On PC, when the application starts, it first reads the preference file in the installation directory, then the preference environment variable (HW_CONFIG_PATH). On Unix, the program first reads the preference file in your home directory, then the current working directory.

Finally, on both PC and Unix, the program looks for the user defined preference file.

Preference files may have any filename, but the program will only look for the .preferences.mvw file in your home directory and the current working directory on Unix.

The HyperWorks installation contains two preference files located under $ALTAIR_HOME/hw. They are:
All HyperWorks Desktop products, except HyperStudy
HyperStudy only
Seven include preference files are contained in the installation.

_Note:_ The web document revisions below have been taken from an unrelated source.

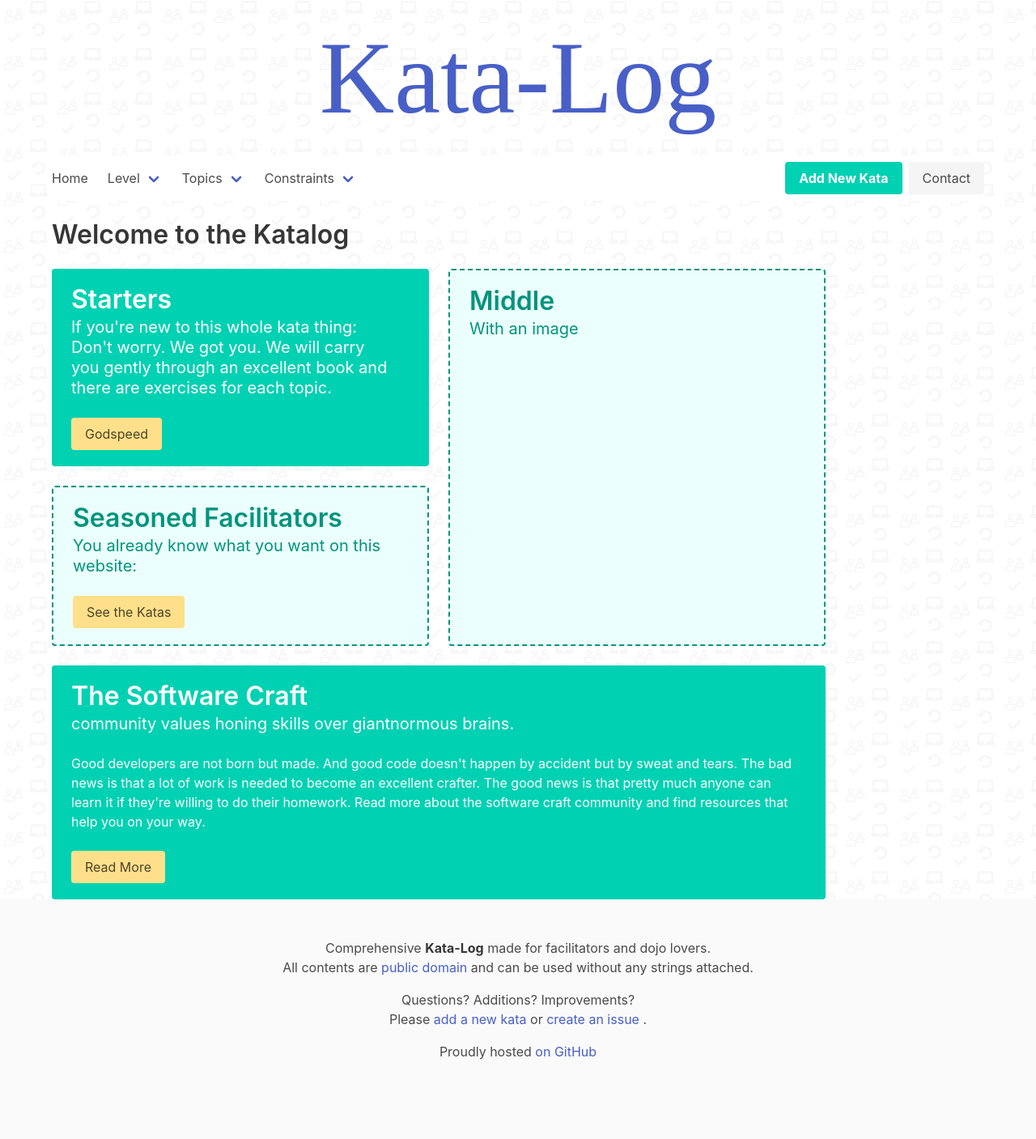
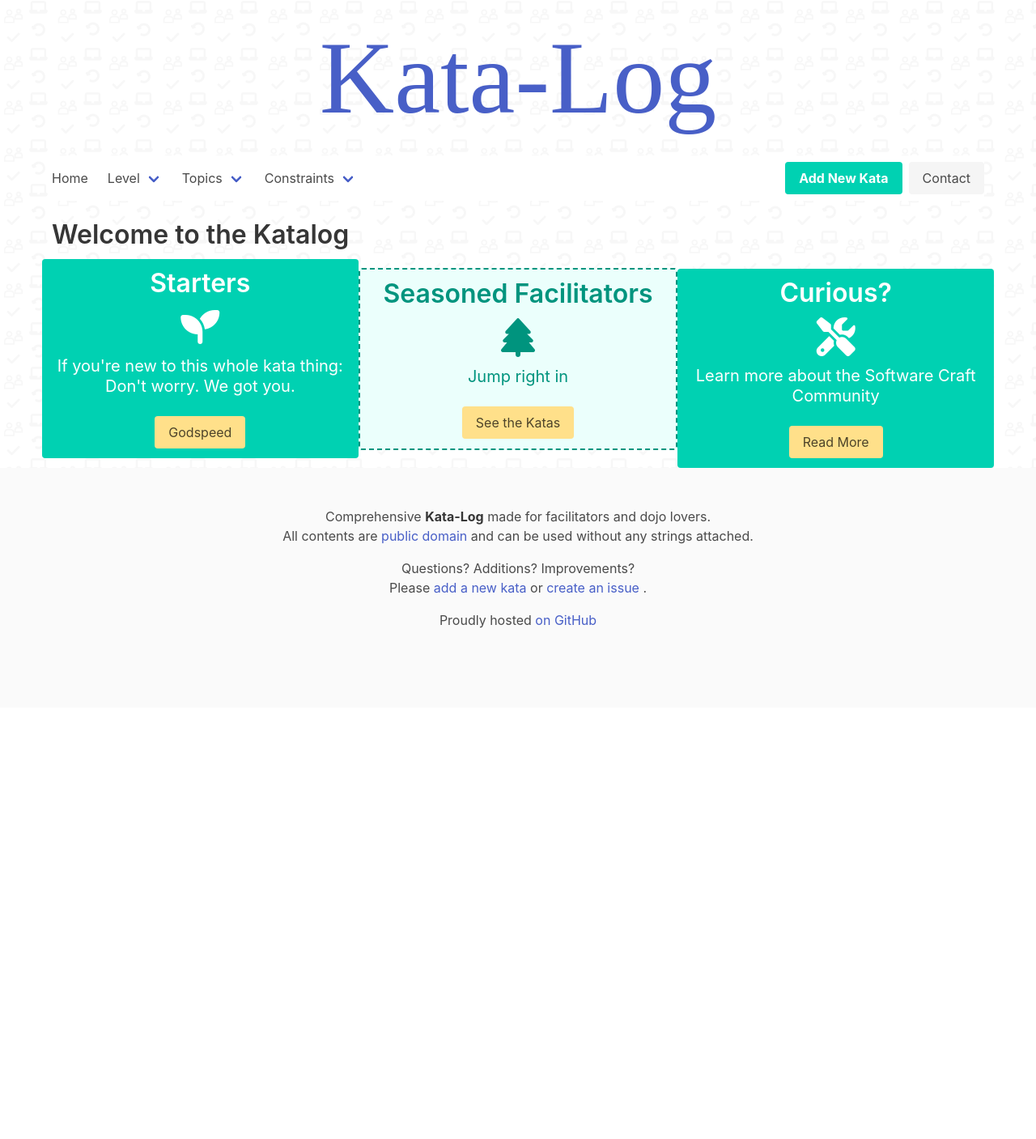
Before and after one commit to softwarecrafters/kata-log, a Jekyll site: the page built from landing.html, in a window 1280 px wide. Shown: the whole page at 81% size. Built offline with Jekyll 4.4.1, drawn with Linux system fonts in a browser that asks for light colours; some web fonts are replaced; after the commit the page ends 900 px from its top, so only the background shows below that.

Commit message:
change layout

```diff
--- a/landing.html
+++ b/landing.html
@@ -3,50 +3,29 @@
 layout: katas
 ---
 
-
-<div class="tile is-ancestor block">
-    <div class="tile is-vertical is-10 block">
-        <div class="tile">
-            <div class="tile is-parent is-vertical">
-                <article class="tile is-child notification is-primary">
-                    <p class="title">Starters</p>
-                    <p class="subtitle">If you're new to this whole kata thing: Don't worry. We got you.
-                        We will carry you gently through an excellent book and there are
-                        exercises for each topic.
-                    </p>
-                    <div class="content">
-                        <a class="button is-warning" href="distilled_practices.html">Godspeed</a>
-                    </div>
-                </article>
-                <article class="tile is-child notification is-primary is-light has-border">
-                    <p class="title">Seasoned Facilitators</p>
-                    <p class="subtitle">
-                        You already know what you want on this website:
-                    </p>
-                    <p><a class="button is-warning" href="katas.html">See the Katas</a></p>
-                </article>
-            </div>
-            <div class="tile is-parent">
-                <article class="tile is-child notification is-primary is-light has-border">
-                    <p class="title">Middle</p>
-                    <p class="subtitle">With an image</p>
-                </article>
-            </div>
-        </div>
-        <div class="tile is-parent">
-            <article class="tile is-child notification is-primary">
-                <p class="title">The Software Craft</p>
-                <p class="subtitle">community values honing skills over giantnormous brains.</p>
-                <div class="content ">
-                    Good developers are not born but made.
-                    And good code doesn't happen by accident but by sweat and tears.
-                    The bad news is that a lot of work is needed to become an excellent crafter.
-                    The good news is that pretty much anyone can learn it if they're willing to do their homework.
-                    Read more about the software craft community and find resources that help
-                    you on your way.
-                </div>
-                <a class="button is-warning" href="craft.html">Read More</a>
-            </article>
-        </div>
+<div class="columns block has-text-centered is-vcentered">
+    <div class="column notification is-primary">
+        <p class="title">Starters</p>
+        <span class="icon is-size-1 block">
+            <i class="fas fa-seedling" aria-hidden="true"></i>
+        </span>
+        <p class="subtitle">If you're new to this whole kata thing: Don't worry. We got you.</p>
+        <a class="button is-warning" href="distilled_practices.html">Godspeed</a>
+    </div>
+    <div class="column notification is-primary is-light has-border">
+        <p class="title">Seasoned Facilitators</p>
+        <span class="icon is-size-1 block">
+            <i class="fas fa-tree" aria-hidden="true"></i>
+        </span>
+        <p class="subtitle">Jump right in</p>
+        <a class="button is-warning" href="katas.html">See the Katas</a>
+    </div>
+    <div class="column notification is-primary">
+        <p class="title">Curious?</p>
+        <span class="icon is-size-1 block">
+            <i class="fas fa-screwdriver-wrench" aria-hidden="true"></i>
+        </span>
+        <p class="subtitle">Learn more about the Software Craft Community</p>
+        <a class="button is-warning" href="craft.html">Read More</a>
     </div>
 </div>
```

These include preference files must be included in a main preference file, as they cannot be used as independent preference files. The include preference files are located under $ALTAIR_HOME/hw/prefinc. They are:
Table 1.
Include Preference File Used By
preferences_app.mvw Applications Menu
preferences_fepre.mvw HyperMesh
preferences_mbd.mvw MotionView
preferences_palette.mvw Palettes
preferences_plot.mvw HyperGraph 2D
preferences_plot3d.mvw HyperGraph 3D
preferences_post.mvw HyperView
preferences_tools.mvw Generic Tools
preferences_study.mvw HyperStudy

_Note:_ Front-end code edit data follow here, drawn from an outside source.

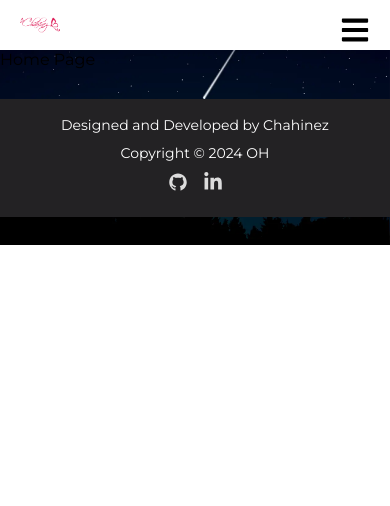
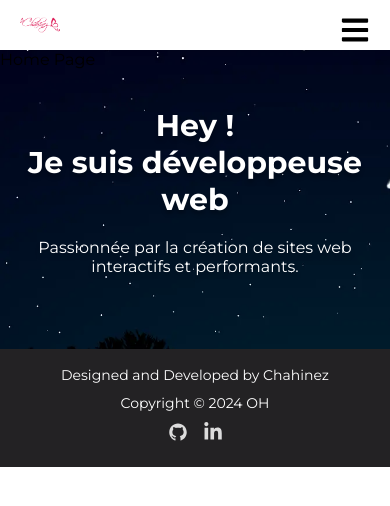
Before and after one commit to Chahinez125/portfolio, a React (Create React App) app: page / in a window 390 px wide. Shown: the top 506 px of the page. Built offline with nearby package versions, Linux system fonts and the light colour scheme.

Commit message:
add components titre de presentation

```diff
--- /dev/null
+++ b/src/components/Title/Title.css
@@ -0,0 +1,138 @@
+body {
+  font-family: "Montserrat", sans-serif;
+  margin: 0;
+  padding: 0;
+  background-image: url("../../assets/images/Background.webp");
+  background-size: cover;
+  background-repeat: no-repeat;
+  gap: 40px;
+}
+body section {
+  scroll-margin-top: 70px;
+}
+body ul {
+  list-style-type: none;
+}
+body a {
+  text-decoration: none;
+}
+body h1,
+body h2,
+body h3,
+body h4 {
+  font-weight: 700;
+  margin: 10px 0;
+}
+body button {
+  cursor: pointer;
+}
+
+h2 {
+  font-size: 36px;
+  color: #181515;
+  animation: fade-in 1s ease-in-out;
+}
+@media (max-width: 768px) {
+  h2 {
+    font-size: 24px;
+  }
+}
+
+h3 {
+  font-size: 28px;
+  color: #c9c2c2;
+}
+@media (max-width: 768px) {
+  h3 {
+    font-size: 20px;
+  }
+}
+
+@keyframes fade-in {
+  from {
+    opacity: 0;
+  }
+  to {
+    opacity: 1;
+  }
+}
+.title-container {
+  position: relative;
+  display: flex;
+  align-items: center;
+  justify-content: center;
+  width: 100%;
+  height: 500px;
+  margin: 0 auto;
+  overflow: hidden;
+}
+.title-container .text-content {
+  position: relative;
+  z-index: 1;
+  color: white;
+  max-width: 60%;
+  padding: 20px;
+  text-shadow: 0px 4px 4px rgba(0, 0, 0, 0.25);
+  text-align: center;
+}
+.title-container .text-content h1 {
+  font-size: 48px;
+  margin-bottom: 20px;
+  opacity: 0;
+  animation: fadeInUp 1s ease-in-out forwards;
+}
+.title-container .text-content span {
+  display: block;
+}
+.title-container .text-content p {
+  font-size: 24px;
+  opacity: 0;
+  animation: fadeInUp 1.5s ease-in-out forwards;
+  animation-delay: 0.5s;
+}
+@media (max-width: 1024px) {
+  .title-container {
+    justify-content: center;
+    align-items: center;
+    margin-bottom: 20px;
+    height: 300px;
+  }
+  .title-container .text-content {
+    max-width: 100%;
+    text-align: center;
+  }
+  .title-container .text-content h1 {
+    font-size: 40px;
+  }
+  .title-container .text-content p {
+    font-size: 20px;
+  }
+}
+@media (max-width: 768px) {
+  .title-container {
+    height: 300px;
+    margin-bottom: 20px;
+    height: 250px;
+  }
+  .title-container .text-content {
+    max-width: 100%;
+    text-align: center;
+  }
+  .title-container .text-content h1 {
+    font-size: 30px;
+  }
+  .title-container .text-content p {
+    font-size: 16px;
+  }
+}
+
+@keyframes fadeInUp {
+  0% {
+    opacity: 0;
+    transform: translateY(40px);
+  }
+  100% {
+    opacity: 1;
+    transform: translateY(0);
+  }
+}/*# sourceMappingURL=Title.css.map */
--- /dev/null
+++ b/src/components/Title/Title.jsx
@@ -0,0 +1,19 @@
+import React from "react";
+import "../Title/Title.scss";
+
+const Title = () => {
+  return (
+    <section className="title-container" id="Title">
+      <div className="text-content">
+        <h1>
+          Hey ! <span>Je suis développeuse web </span>{" "}
+        </h1>
+        <p>
+          Passionnée par la création de sites web interactifs et performants.
+        </p>
+      </div>
+    </section>
+  );
+};
+
+export default Title;
--- /dev/null
+++ b/src/components/Title/Title.scss
@@ -0,0 +1,90 @@
+@import "../../assets/scss/index.scss";
+
+.title-container {
+  position: relative;
+  display: flex;
+  align-items: center;
+  justify-content: center;
+  width: 100%;
+  height: 500px;
+  margin: 0 auto;
+  overflow: hidden;
+
+  .text-content {
+    position: relative;
+    z-index: 1;
+    color: white;
+    max-width: 60%;
+    padding: 20px;
+    text-shadow: 0px 4px 4px rgba(0, 0, 0, 0.25);
+    text-align: center;
+
+    h1 {
+      font-size: 48px;
+      margin-bottom: 20px;
+      opacity: 0;
+      animation: fadeInUp 1s ease-in-out forwards;
+    }
+
+    span {
+      display: block;
+    }
+
+    p {
+      font-size: 24px;
+      opacity: 0;
+      animation: fadeInUp 1.5s ease-in-out forwards;
+      animation-delay: 0.5s;
+    }
+  }
+
+  @media (max-width: 1024px) {
+    justify-content: center;
+    align-items: center;
+    margin-bottom: 20px;
+    height: 300px;
+
+    .text-content {
+      max-width: 100%;
+      text-align: center;
+
+      h1 {
+        font-size: 40px;
+      }
+
+      p {
+        font-size: 20px;
+      }
+    }
+  }
+
+  @media (max-width: 768px) {
+    height: 300px;
+    margin-bottom: 20px;
+    height: 250px;
+
+    .text-content {
+      max-width: 100%;
+      text-align: center;
+
+      h1 {
+        font-size: 30px;
+      }
+
+      p {
+        font-size: 16px;
+      }
+    }
+  }
+}
+
+@keyframes fadeInUp {
+  0% {
+    opacity: 0;
+    transform: translateY(40px);
+  }
+  100% {
+    opacity: 1;
+    transform: translateY(0);
+  }
+}
--- a/src/pages/Home/home.jsx
+++ b/src/pages/Home/home.jsx
@@ -1,6 +1,6 @@
 import React from "react";
 //import "../Home/home.scss";
-//import Title from "../../components/Title/Title";
+import Title from "../../components/Title/Title";
 //import Presentation from "../../components/Presentation/Presentation";
 //import Competences from "../../components/Skills/Skills";
 //import Cards from "../../components/Réalisations/Réalisations";
@@ -10,7 +10,7 @@ const Home = () => {
   return (
     <div>Home Page
     <main className="home-container ">
-
+    <Title />
 
     </main>
     </div>
```
Also changed, not shown: 1 other file (tests, documents, lock files or other folders).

The file preferences.mvw includes all include preference files, except preferences_study.mvw. The file preferences_hst.mvw includes preferences_plot.mvw and preferences_study.mvw.

HyperWorks also contains two user preference files and two register keys corresponding to each of them.

The preference file may also be customized using the Set Preference File option on the File menu.

When the application is started it checks for Templex statements in the preference file. If any Templex statements are found, they are evaluated prior to executing the preference statements.

This order of processing provides you with additional programming capabilities to automate the generation of preferences. The mathematical, logical, and looping capabilities within Templex can be used to perform many operations such as setting default part attributes, getting environment variables, and performing string manipulations.